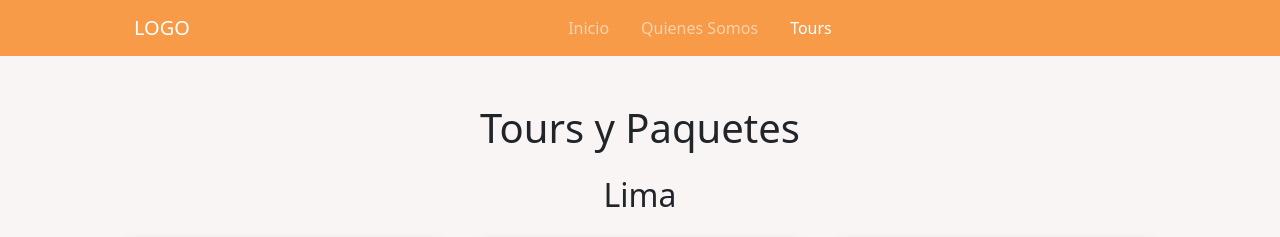
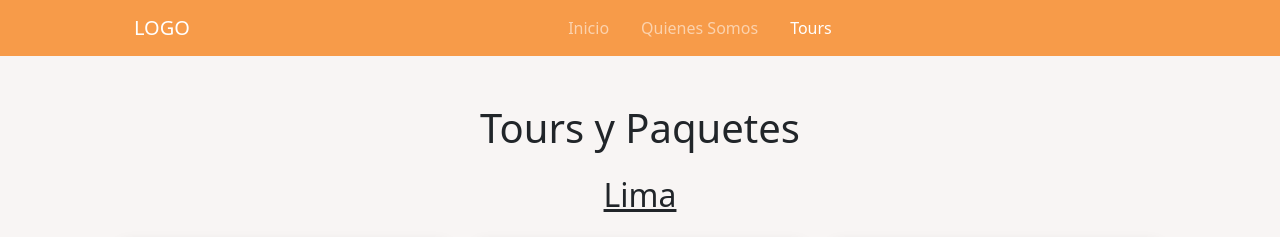
Before and after one commit to helio3197/magic-peru, a React (Create React App) app: page /tours in a window 1280 px wide. Shown: the top 237 px of the page. Built offline with nearby package versions, Linux system fonts and the light colour scheme.

Commit message:
Update ToursList component

```diff
--- a/src/components/Tours/ToursList.js
+++ b/src/components/Tours/ToursList.js
@@ -104,8 +104,8 @@ const ToursList = ({ title, tours, id }) => {
   };
 
   return (
-    <Container as="section">
-      <h2 className="text-center">{title}</h2>
+    <Container as="section" className="mb-5">
+      <h2 className="text-center text-decoration-underline">{title}</h2>
       <Carousel
         id={id}
         variant="dark"
```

**Aim of the exercise**
Going through the entries above, report how many lines include the string "ToursList". The number alone is the answer.

**Result**
4